Skip to content

Balanced fund investing: Finding return opportunities in a new normal world

Looking forward, the flexibility of a balanced fund means managers can take advantage of the opportunities presented by the constantly changing macro-economic environment.
Balanced fund investing: Finding return opportunities in a new normal world
Share on linkedin
Share on facebook
Share on twitter
Henk Viljoen

Henk Viljoen

Senior portfolio manager

2020 proved to be a rewarding year for investors in  well-diversified South African balanced solutions. Large volatile price movements, driven by the pandemic, across several asset classes, presented return opportunities for active balanced managers. Skilfully taking both tactical asset allocation and stock selection opportunities at an asset class level meant the Balanced team at STANLIB was able to deliver clients healthy inflation-beating returns. This proved the resilience of a balanced fund and the importance of asset allocation through unusual market conditions.

 

Looking forward, the flexibility of a balanced fund means managers can take advantage of the opportunities presented by the constantly changing macro-economic environment while remaining committed to their investment philosophy.

 

What could these opportunities look like as we head through 2021?

The new normal in a post-Covid-19 world could mean no more “free lunches”. For the past decades South African monetary authorities have held the view that maintaining meaningful positive short-term real rates will protect SA from foreign capital outflows and act as an incentive to encourage local savings. However, as we know, the onset of Covid-19 has prompted unprecedented monetary intervention as countries have endeavoured to protect both the health of society and the wealth of their economy.

 

Led by wealthier developed markets, Emerging Markets have followed suit by reducing local interest rates dramatically. The SA Repo rate was reduced by 300 bps during 2020, taking money market rates down to the same level as current inflation. This means investors investing in cash will now struggle to achieve attractive inflation-beating returns.

 

The sustainability of prevailing low short-term interest rates that provide stimulus and support during these times becomes a key factor to inform asset allocation decisions.  Globally negative real rates are well entrenched, as monetary policy has remained accommodative and business friendly. Countries such as the US have clearly indicated that the current close to 0% short term rate environment is likely to persist for several years, and normalisation of interest rates in the rest of the emerging market world is expected to be a gradual process, at best.

 

Investors who have become accustomed to earning a real return from a relatively low-risk investment would need an appropriate balance of their portfolio in riskier assets to maintain this real return outcome, provided their overall investment objectives are aligned. The SA bond market’s current high level of real rates is a case in  point. 

 

The current SA 10 year Bond yield of 8.9%  is attractive relative to the ALSI dividend yield of 2.7% and SA’s inflation outlook of around 4%. The expectation of lower interest rates with moderate inflation should also be good for corporate investment activity in SA. Coupled with a re-stocking cycle and robust commodity prices , this will renew GDP growth. The steep yield curve presents a potentially rewarding investable opportunity to investors, especially those willing to take a slightly longer-term view.

 

The current level of bond yields has been priced by the market for all the known fiscal challenges in SA. In the event of a marginally improved outcome, a flattening of the yield curve could be expected, resulting in a large capital appreciation, particularly from longer-dated bonds. This repricing could be as a result of lower government expenditure and better-performing tax receipts, less longer-dated issuance with the introduction of 3-10-year floating rate government bonds or a deduction in weekly issuance based on overfunding achieved in the current fiscal year.

 

Re-thinking level of risk to achieve returns

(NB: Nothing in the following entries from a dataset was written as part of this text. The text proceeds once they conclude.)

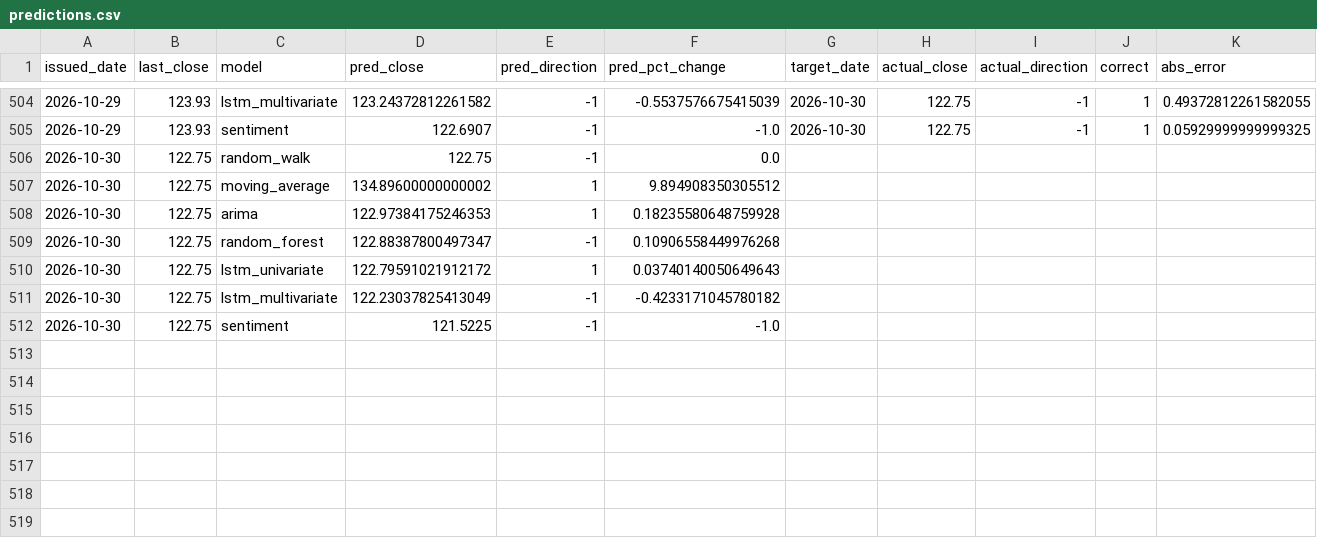
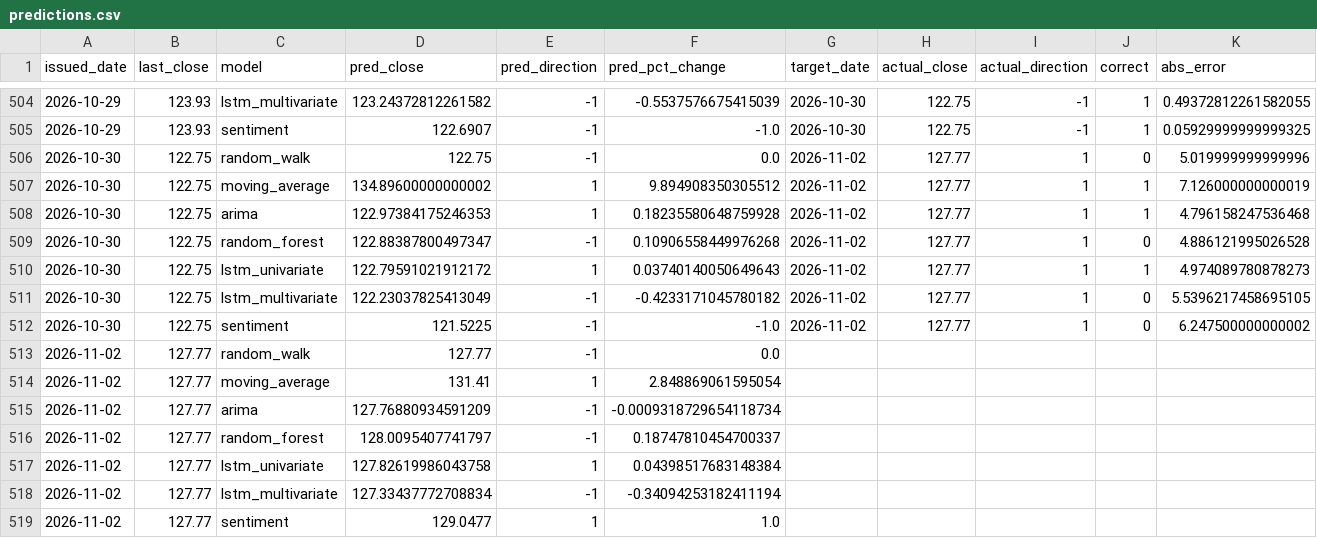
Before and after one commit to shichuhao/sangfor_stock_prediction, a CSV file: outputs/predictions.csv, drawn as a sheet; only a part is shown, gaps mark what is left out.

```diff
--- a/outputs/predictions.csv
+++ b/outputs/predictions.csv
@@ -505,8 +505,15 @@
 2026-10-29,123.93,sentiment,122.6907,-1,-1.0,2026-10-30,122.75,-1,1,0.05929999999999325
-2026-10-30,122.75,random_walk,122.75,-1,0.0,,,,,
-2026-10-30,122.75,moving_average,134.89600000000002,1,9.894908350305512,,,,,
-2026-10-30,122.75,arima,122.97384175246353,1,0.18235580648759928,,,,,
-2026-10-30,122.75,random_forest,122.88387800497347,-1,0.10906558449976268,,,,,
-2026-10-30,122.75,lstm_univariate,122.79591021912172,1,0.03740140050649643,,,,,
-2026-10-30,122.75,lstm_multivariate,122.23037825413049,-1,-0.4233171045780182,,,,,
-2026-10-30,122.75,sentiment,121.5225,-1,-1.0,,,,,
+2026-10-30,122.75,random_walk,122.75,-1,0.0,2026-11-02,127.77,1,0,5.019999999999996
+2026-10-30,122.75,moving_average,134.89600000000002,1,9.894908350305512,2026-11-02,127.77,1,1,7.126000000000019
+2026-10-30,122.75,arima,122.97384175246353,1,0.18235580648759928,2026-11-02,127.77,1,1,4.796158247536468
+2026-10-30,122.75,random_forest,122.88387800497347,-1,0.10906558449976268,2026-11-02,127.77,1,0,4.886121995026528
+2026-10-30,122.75,lstm_univariate,122.79591021912172,1,0.03740140050649643,2026-11-02,127.77,1,1,4.974089780878273
+2026-10-30,122.75,lstm_multivariate,122.23037825413049,-1,-0.4233171045780182,2026-11-02,127.77,1,0,5.5396217458695105
+2026-10-30,122.75,sentiment,121.5225,-1,-1.0,2026-11-02,127.77,1,0,6.247500000000002
+2026-11-02,127.77,random_walk,127.77,-1,0.0,,,,,
+2026-11-02,127.77,moving_average,131.41,1,2.848869061595054,,,,,
+2026-11-02,127.77,arima,127.76880934591209,-1,-0.0009318729654118734,,,,,
+2026-11-02,127.77,random_forest,128.0095407741797,-1,0.18747810454700337,,,,,
+2026-11-02,127.77,lstm_univariate,127.82619986043758,1,0.04398517683148384,,,,,
+2026-11-02,127.77,lstm_multivariate,127.33437772708834,-1,-0.34094253182411194,,,,,
+2026-11-02,127.77,sentiment,129.0477,1,1.0,,,,,
```
Also changed, not shown: data/history.csv, data/index.csv, 3 other files.
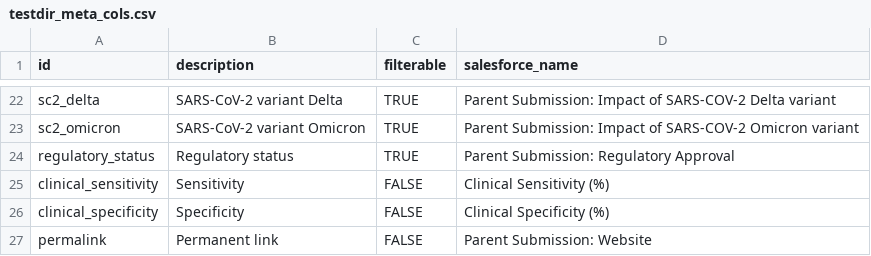
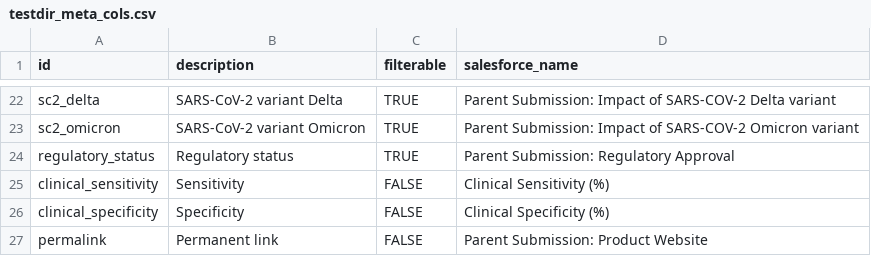
Before and after one commit to finddx/FINDtestdirData, a CSV file: data/testdir_meta_cols.csv, drawn as a sheet; only a part is shown, gaps mark what is left out.

Commit message:
Update testdir_meta_cols.csv

```diff
--- a/data/testdir_meta_cols.csv
+++ b/data/testdir_meta_cols.csv
@@ -26,2 +26,2 @@ clinical_sensitivity        ,Sensitivity                 ,FALSE     ,Clinical Se
 clinical_specificity        ,Specificity                 ,FALSE     ,Clinical Specificity (%)
-permalink                   ,Permanent link              ,FALSE     ,"Parent Submission: Website"
+permalink                   ,Permanent link              ,FALSE     ,"Parent Submission: Product Website"
```
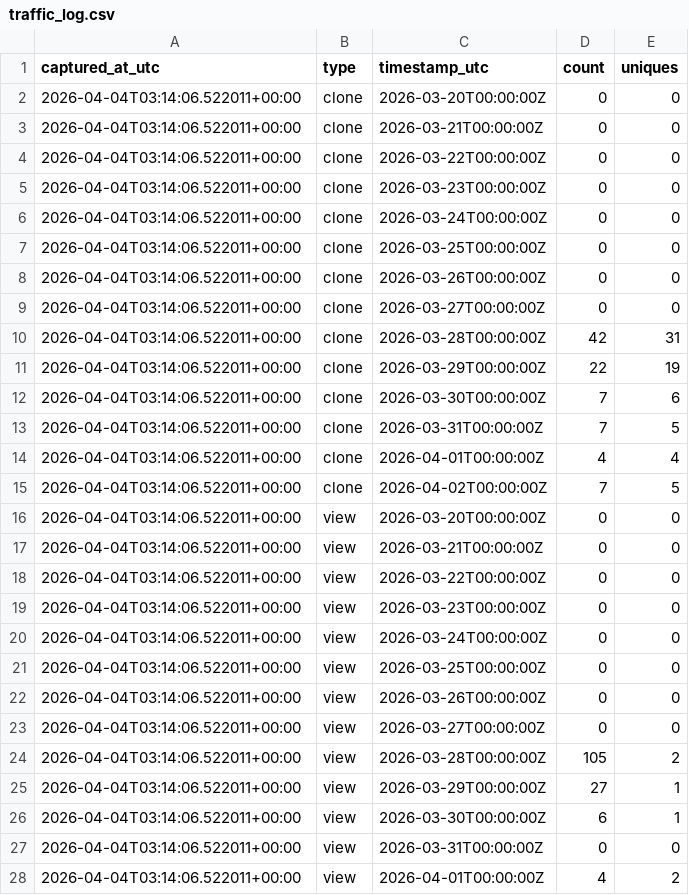
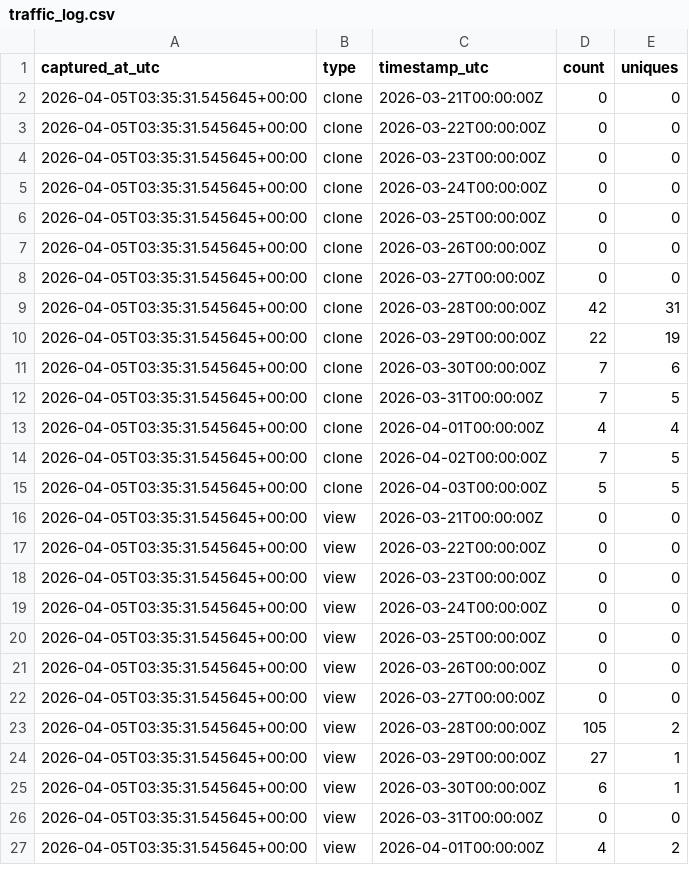
Before and after one commit to Kr-Adarsh/traffic-testing, a CSV file: traffic/traffic_log.csv, drawn as a sheet; only a part is shown; the diff covers the shown part only.

```diff
--- a/traffic/traffic_log.csv
+++ b/traffic/traffic_log.csv
@@ -1,28 +1,27 @@
 captured_at_utc,type,timestamp_utc,count,uniques
-2026-04-04T03:14:06.522011+00:00,clone,2026-03-20T00:00:00Z,0,0
-2026-04-04T03:14:06.522011+00:00,clone,2026-03-21T00:00:00Z,0,0
-2026-04-04T03:14:06.522011+00:00,clone,2026-03-22T00:00:00Z,0,0
-2026-04-04T03:14:06.522011+00:00,clone,2026-03-23T00:00:00Z,0,0
-2026-04-04T03:14:06.522011+00:00,clone,2026-03-24T00:00:00Z,0,0
-2026-04-04T03:14:06.522011+00:00,clone,2026-03-25T00:00:00Z,0,0
-2026-04-04T03:14:06.522011+00:00,clone,2026-03-26T00:00:00Z,0,0
-2026-04-04T03:14:06.522011+00:00,clone,2026-03-27T00:00:00Z,0,0
-2026-04-04T03:14:06.522011+00:00,clone,2026-03-28T00:00:00Z,42,31
-2026-04-04T03:14:06.522011+00:00,clone,2026-03-29T00:00:00Z,22,19
-2026-04-04T03:14:06.522011+00:00,clone,2026-03-30T00:00:00Z,7,6
-2026-04-04T03:14:06.522011+00:00,clone,2026-03-31T00:00:00Z,7,5
-2026-04-04T03:14:06.522011+00:00,clone,2026-04-01T00:00:00Z,4,4
-2026-04-04T03:14:06.522011+00:00,clone,2026-04-02T00:00:00Z,7,5
-2026-04-04T03:14:06.522011+00:00,view,2026-03-20T00:00:00Z,0,0
-2026-04-04T03:14:06.522011+00:00,view,2026-03-21T00:00:00Z,0,0
-2026-04-04T03:14:06.522011+00:00,view,2026-03-22T00:00:00Z,0,0
-2026-04-04T03:14:06.522011+00:00,view,2026-03-23T00:00:00Z,0,0
-2026-04-04T03:14:06.522011+00:00,view,2026-03-24T00:00:00Z,0,0
-2026-04-04T03:14:06.522011+00:00,view,2026-03-25T00:00:00Z,0,0
-2026-04-04T03:14:06.522011+00:00,view,2026-03-26T00:00:00Z,0,0
-2026-04-04T03:14:06.522011+00:00,view,2026-03-27T00:00:00Z,0,0
-2026-04-04T03:14:06.522011+00:00,view,2026-03-28T00:00:00Z,105,2
-2026-04-04T03:14:06.522011+00:00,view,2026-03-29T00:00:00Z,27,1
-2026-04-04T03:14:06.522011+00:00,view,2026-03-30T00:00:00Z,6,1
-2026-04-04T03:14:06.522011+00:00,view,2026-03-31T00:00:00Z,0,0
-2026-04-04T03:14:06.522011+00:00,view,2026-04-01T00:00:00Z,4,2
+2026-04-05T03:35:31.545645+00:00,clone,2026-03-21T00:00:00Z,0,0
+2026-04-05T03:35:31.545645+00:00,clone,2026-03-22T00:00:00Z,0,0
+2026-04-05T03:35:31.545645+00:00,clone,2026-03-23T00:00:00Z,0,0
+2026-04-05T03:35:31.545645+00:00,clone,2026-03-24T00:00:00Z,0,0
+2026-04-05T03:35:31.545645+00:00,clone,2026-03-25T00:00:00Z,0,0
+2026-04-05T03:35:31.545645+00:00,clone,2026-03-26T00:00:00Z,0,0
+2026-04-05T03:35:31.545645+00:00,clone,2026-03-27T00:00:00Z,0,0
+2026-04-05T03:35:31.545645+00:00,clone,2026-03-28T00:00:00Z,42,31
+2026-04-05T03:35:31.545645+00:00,clone,2026-03-29T00:00:00Z,22,19
+2026-04-05T03:35:31.545645+00:00,clone,2026-03-30T00:00:00Z,7,6
+2026-04-05T03:35:31.545645+00:00,clone,2026-03-31T00:00:00Z,7,5
+2026-04-05T03:35:31.545645+00:00,clone,2026-04-01T00:00:00Z,4,4
+2026-04-05T03:35:31.545645+00:00,clone,2026-04-02T00:00:00Z,7,5
+2026-04-05T03:35:31.545645+00:00,clone,2026-04-03T00:00:00Z,5,5
+2026-04-05T03:35:31.545645+00:00,view,2026-03-21T00:00:00Z,0,0
+2026-04-05T03:35:31.545645+00:00,view,2026-03-22T00:00:00Z,0,0
+2026-04-05T03:35:31.545645+00:00,view,2026-03-23T00:00:00Z,0,0
+2026-04-05T03:35:31.545645+00:00,view,2026-03-24T00:00:00Z,0,0
+2026-04-05T03:35:31.545645+00:00,view,2026-03-25T00:00:00Z,0,0
+2026-04-05T03:35:31.545645+00:00,view,2026-03-26T00:00:00Z,0,0
+2026-04-05T03:35:31.545645+00:00,view,2026-03-27T00:00:00Z,0,0
+2026-04-05T03:35:31.545645+00:00,view,2026-03-28T00:00:00Z,105,2
+2026-04-05T03:35:31.545645+00:00,view,2026-03-29T00:00:00Z,27,1
+2026-04-05T03:35:31.545645+00:00,view,2026-03-30T00:00:00Z,6,1
+2026-04-05T03:35:31.545645+00:00,view,2026-03-31T00:00:00Z,0,0
+2026-04-05T03:35:31.545645+00:00,view,2026-04-01T00:00:00Z,4,2
```
Also changed, not shown: 1 added row and 1 edited cell elsewhere in this file.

The risk profile of real rate investment opportunities has changed and, in all likelihood, will persist for a number of years. This means investors need to re-think the level of risk they are willing to take to achieve real returns. Investing in a well-diversified balanced investment  has proved to deliver real returns through different cycles, as managers have the flexibility and skill to take advantage of opportunities presented by the market as a result of asset price changes.

More insights